Could Your Ford Be Remotely Hacked?
Big news last week came in the way of a Wired article that shows a Jeep Cherokee that was remotely hacked. The hackers claim, by using the Sprint cellular network that FCA uses for their telematics, that they could remotely gain access to the infotainment system and load new firmware that allowed them to take over the entire car’s computer network. That included remotely controlling the brakes, steering, and transmission. How possible is something like that for a modern Ford vehicle?
FCA fixed the exploit by issuing a software update for vehicles that customers already own, fixing the hole on vehicles in production, and working with Sprint to plug the hole on their end that allowed for remote access in the first place.
On vehicles equipped with MyFord Touch that aren’t plug-in or fully-electric vehicles, the system has no outside connection to the Internet. Unless you plug in a USB 4G dongle to convert the vehicle into a wireless hotspot, there’s no active connection inside the vehicle.
Assuming a hacker could use the wireless hotspot to gain control of the infotainment, your risk would be extremely low. It’d have to occur when the vehicle is running, with the dongle plugged in. They then would have to break the security on your wireless dongle, penetrate the MyFord Touch system, and hope that there’s a way to bridge that data connection to the bus of the rest of the vehicle. The odds of that occurring are astronomically low. Maybe it’s provable in a lab, but would never be effective in the wild.
For the plug-in Ford vehicles, Ford offers a mobile app that allows owners to find their vehicles, lock and unlock them, and start them. That data connection is fundamentally the same setup as FCA has, and could potentially be subject to a similar exploit. Ford uses AT&T for their data connection. Unless AT&T better protects their system than Sprint did, that could be an entry point for the vehicle.
If a plug-in Ford were to be hacked, the resulting damage wouldn’t be as big as the FCA breach. Far fewer plug-in vehicles are sold. That doesn’t mean that it wouldn’t be scary to the person owning the plug-in hybrid, but not as many cars would be hacked.
With SYNC 3, Ford introduces over-the-air updating of their system through a WiFi connection to your home router. Over-the-air updates are a great way to stay up to date, and using a WiFi connection at home is inherently more safe.
Your router has an active firewall on it. That should help keep out some of the baddies. Also, since it’s only checking for updates when the car is at home and connected to WiFi, it doesn’t mean that the car is always connected to the Internet and subject to remote hacking.
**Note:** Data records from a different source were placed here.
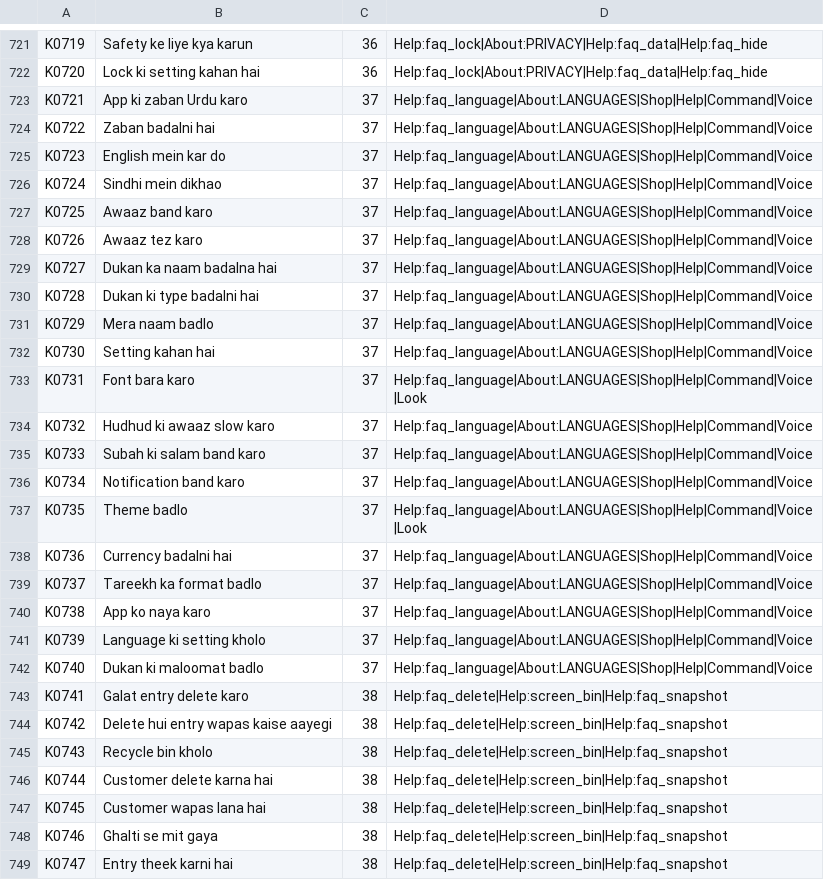
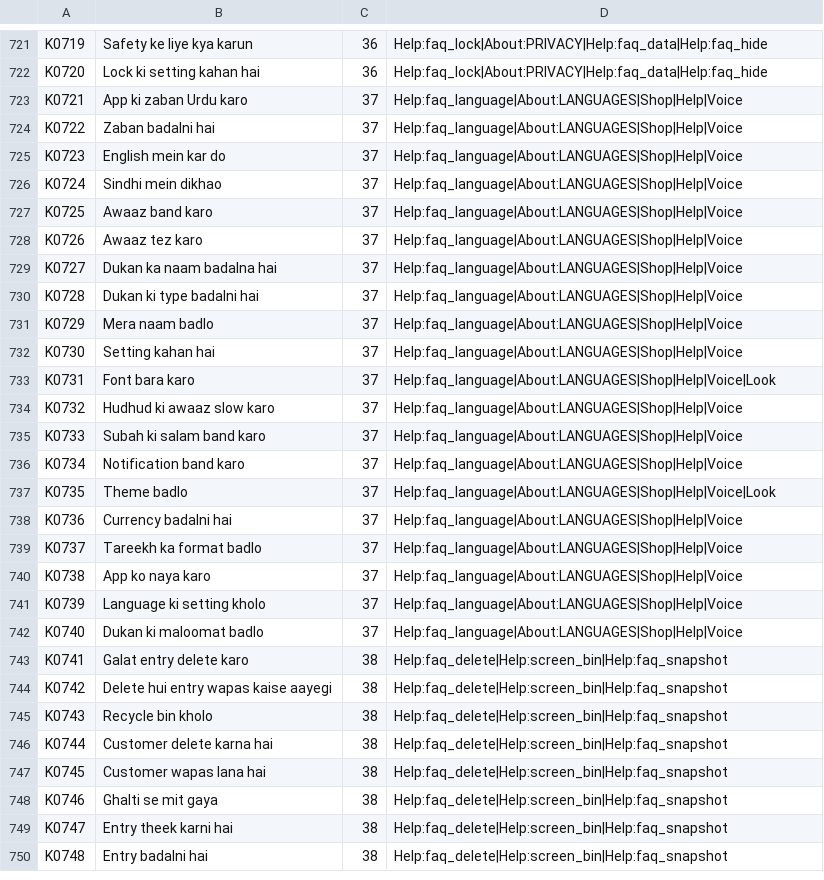
Before and after one commit to aliehtisham052-dotcom/RoshanKhata, a TSV file: shared/src/jvmSharedTest/resources/hudhud/owner_1000.tsv, drawn as a sheet; only a part is shown, gaps mark what is left out; the shorter side is filled out with more unchanged rows; the diff covers the shown part only.

```diff
--- a/shared/src/jvmSharedTest/resources/hudhud/owner_1000.tsv
+++ b/shared/src/jvmSharedTest/resources/hudhud/owner_1000.tsv
@@ -722,22 +722,22 @@ K0719	Safety ke liye kya karun	36	Help:faq_lock|About:PRIVACY|Help:faq_data|Help
 K0720	Lock ki setting kahan hai	36	Help:faq_lock|About:PRIVACY|Help:faq_data|Help:faq_hide
-K0721	App ki zaban Urdu karo	37	Help:faq_language|About:LANGUAGES|Shop|Help|Command|Voice
-K0722	Zaban badalni hai	37	Help:faq_language|About:LANGUAGES|Shop|Help|Command|Voice
-K0723	English mein kar do	37	Help:faq_language|About:LANGUAGES|Shop|Help|Command|Voice
-K0724	Sindhi mein dikhao	37	Help:faq_language|About:LANGUAGES|Shop|Help|Command|Voice
-K0725	Awaaz band karo	37	Help:faq_language|About:LANGUAGES|Shop|Help|Command|Voice
-K0726	Awaaz tez karo	37	Help:faq_language|About:LANGUAGES|Shop|Help|Command|Voice
-K0727	Dukan ka naam badalna hai	37	Help:faq_language|About:LANGUAGES|Shop|Help|Command|Voice
-K0728	Dukan ki type badalni hai	37	Help:faq_language|About:LANGUAGES|Shop|Help|Command|Voice
-K0729	Mera naam badlo	37	Help:faq_language|About:LANGUAGES|Shop|Help|Command|Voice
-K0730	Setting kahan hai	37	Help:faq_language|About:LANGUAGES|Shop|Help|Command|Voice
-K0731	Font bara karo	37	Help:faq_language|About:LANGUAGES|Shop|Help|Command|Voice|Look
-K0732	Hudhud ki awaaz slow karo	37	Help:faq_language|About:LANGUAGES|Shop|Help|Command|Voice
-K0733	Subah ki salam band karo	37	Help:faq_language|About:LANGUAGES|Shop|Help|Command|Voice
-K0734	Notification band karo	37	Help:faq_language|About:LANGUAGES|Shop|Help|Command|Voice
-K0735	Theme badlo	37	Help:faq_language|About:LANGUAGES|Shop|Help|Command|Voice|Look
-K0736	Currency badalni hai	37	Help:faq_language|About:LANGUAGES|Shop|Help|Command|Voice
-K0737	Tareekh ka format badlo	37	Help:faq_language|About:LANGUAGES|Shop|Help|Command|Voice
-K0738	App ko naya karo	37	Help:faq_language|About:LANGUAGES|Shop|Help|Command|Voice
-K0739	Language ki setting kholo	37	Help:faq_language|About:LANGUAGES|Shop|Help|Command|Voice
-K0740	Dukan ki maloomat badlo	37	Help:faq_language|About:LANGUAGES|Shop|Help|Command|Voice
+K0721	App ki zaban Urdu karo	37	Help:faq_language|About:LANGUAGES|Shop|Help|Voice
+K0722	Zaban badalni hai	37	Help:faq_language|About:LANGUAGES|Shop|Help|Voice
+K0723	English mein kar do	37	Help:faq_language|About:LANGUAGES|Shop|Help|Voice
+K0724	Sindhi mein dikhao	37	Help:faq_language|About:LANGUAGES|Shop|Help|Voice
+K0725	Awaaz band karo	37	Help:faq_language|About:LANGUAGES|Shop|Help|Voice
+K0726	Awaaz tez karo	37	Help:faq_language|About:LANGUAGES|Shop|Help|Voice
+K0727	Dukan ka naam badalna hai	37	Help:faq_language|About:LANGUAGES|Shop|Help|Voice
+K0728	Dukan ki type badalni hai	37	Help:faq_language|About:LANGUAGES|Shop|Help|Voice
+K0729	Mera naam badlo	37	Help:faq_language|About:LANGUAGES|Shop|Help|Voice
+K0730	Setting kahan hai	37	Help:faq_language|About:LANGUAGES|Shop|Help|Voice
+K0731	Font bara karo	37	Help:faq_language|About:LANGUAGES|Shop|Help|Voice|Look
+K0732	Hudhud ki awaaz slow karo	37	Help:faq_language|About:LANGUAGES|Shop|Help|Voice
+K0733	Subah ki salam band karo	37	Help:faq_language|About:LANGUAGES|Shop|Help|Voice
+K0734	Notification band karo	37	Help:faq_language|About:LANGUAGES|Shop|Help|Voice
+K0735	Theme badlo	37	Help:faq_language|About:LANGUAGES|Shop|Help|Voice|Look
+K0736	Currency badalni hai	37	Help:faq_language|About:LANGUAGES|Shop|Help|Voice
+K0737	Tareekh ka format badlo	37	Help:faq_language|About:LANGUAGES|Shop|Help|Voice
+K0738	App ko naya karo	37	Help:faq_language|About:LANGUAGES|Shop|Help|Voice
+K0739	Language ki setting kholo	37	Help:faq_language|About:LANGUAGES|Shop|Help|Voice
+K0740	Dukan ki maloomat badlo	37	Help:faq_language|About:LANGUAGES|Shop|Help|Voice
 K0741	Galat entry delete karo	38	Help:faq_delete|Help:screen_bin|Help:faq_snapshot
```
Also changed, not shown: 160 edited cells elsewhere in this file, docs/bug-classes.tsv, 3 other files.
If someone were able to gain access to your SYNC 3 Ford, it’s most likely going to be in the garage and you aren’t going to be in it. Once you drive away, you lose the Internet connection.
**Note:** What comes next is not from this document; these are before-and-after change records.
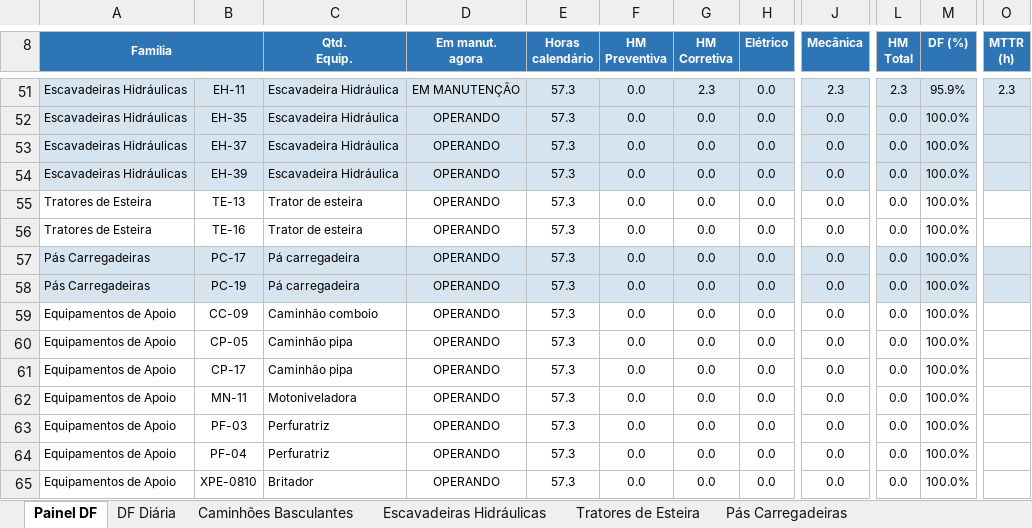
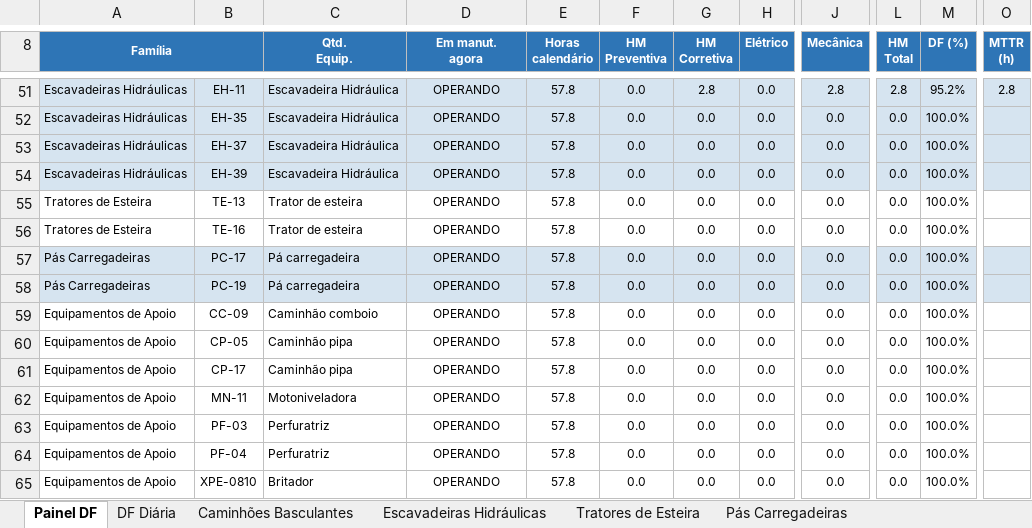
Before and after one commit to Plenz-code/BI-MANUTENCAO, an Excel workbook: planilha.xlsx, sheet Painel DF, drawn as a sheet; only a part is shown, gaps mark what is left out; values as stored, in another font and other column widths than the file's, no borders; charts and pictures and conditional formats not drawn; the diff covers the shown part only; the diff names each change by its address in the sheet, - before the commit and + after, or states it on an @@ line.

```diff
--- a/planilha.xlsx (sheet Painel DF)
+++ b/planilha.xlsx (sheet Painel DF)
-D51 (Em manut. agora): EM MANUTENÇÃO
+D51 (Em manut. agora): OPERANDO
-E51:E65 (Horas calendário): 57.3
+E51:E65 (Horas calendário): 57.8
-G51 (HM Corretiva): 2.3
+G51 (HM Corretiva): 2.8
-J51 (Mecânica): 2.3
+J51 (Mecânica): 2.8
-L51 (HM Total): 2.3
+L51 (HM Total): 2.8
-M51 (DF (%)): 95.9%
+M51 (DF (%)): 95.2%
-O51 (MTTR (h)): 2.3
+O51 (MTTR (h)): 2.8
```
Also changed, not shown: 3 added rows, 3 removed rows and 88 edited cells elsewhere in this sheet, sheet Caminhões Basculantes, sheet Escavadeiras Hidráulicas, sheet DF Diária, charts or pictures.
They only remaining question are mobile apps on your smartphone. If your smartphone had a virus, could that potentially break into your Ford and allow a hacker to gain control? It would depend on Ford’s mobile app interface. If the mobile app interface is locked down, then there shouldn’t be an issue. However, until hackers beat on that connection we won’t know for sure.
What you can be sure of is that the risk is lower on Ford vehicles than other brands because, unless you have a plug-in vehicle, your vehicle isn’t always connected to the Internet. That alone significantly reduces the risk of a remote hack.
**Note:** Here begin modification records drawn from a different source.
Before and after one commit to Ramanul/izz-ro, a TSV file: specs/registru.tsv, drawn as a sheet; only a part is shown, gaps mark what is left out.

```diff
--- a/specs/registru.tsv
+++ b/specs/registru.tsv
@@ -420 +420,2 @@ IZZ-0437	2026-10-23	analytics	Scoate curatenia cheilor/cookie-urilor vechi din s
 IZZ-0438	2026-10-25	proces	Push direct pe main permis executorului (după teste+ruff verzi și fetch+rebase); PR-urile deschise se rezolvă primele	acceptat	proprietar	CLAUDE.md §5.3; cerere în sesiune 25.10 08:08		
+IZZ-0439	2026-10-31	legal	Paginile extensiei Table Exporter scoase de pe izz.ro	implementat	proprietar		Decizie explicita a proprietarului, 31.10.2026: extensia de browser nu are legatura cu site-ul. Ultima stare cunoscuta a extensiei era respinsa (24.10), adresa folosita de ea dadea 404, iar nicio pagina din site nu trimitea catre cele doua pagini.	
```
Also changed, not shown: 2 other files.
The other hacks up until this point have required physical access to the vehicle. If someone wanted to do you harm and have physical access to your Ford, they do easily do it without having to hack your vehicle at all.
What do you think? Are you worried about car and truck hacking, or are you not concerned? Let us know in the forums!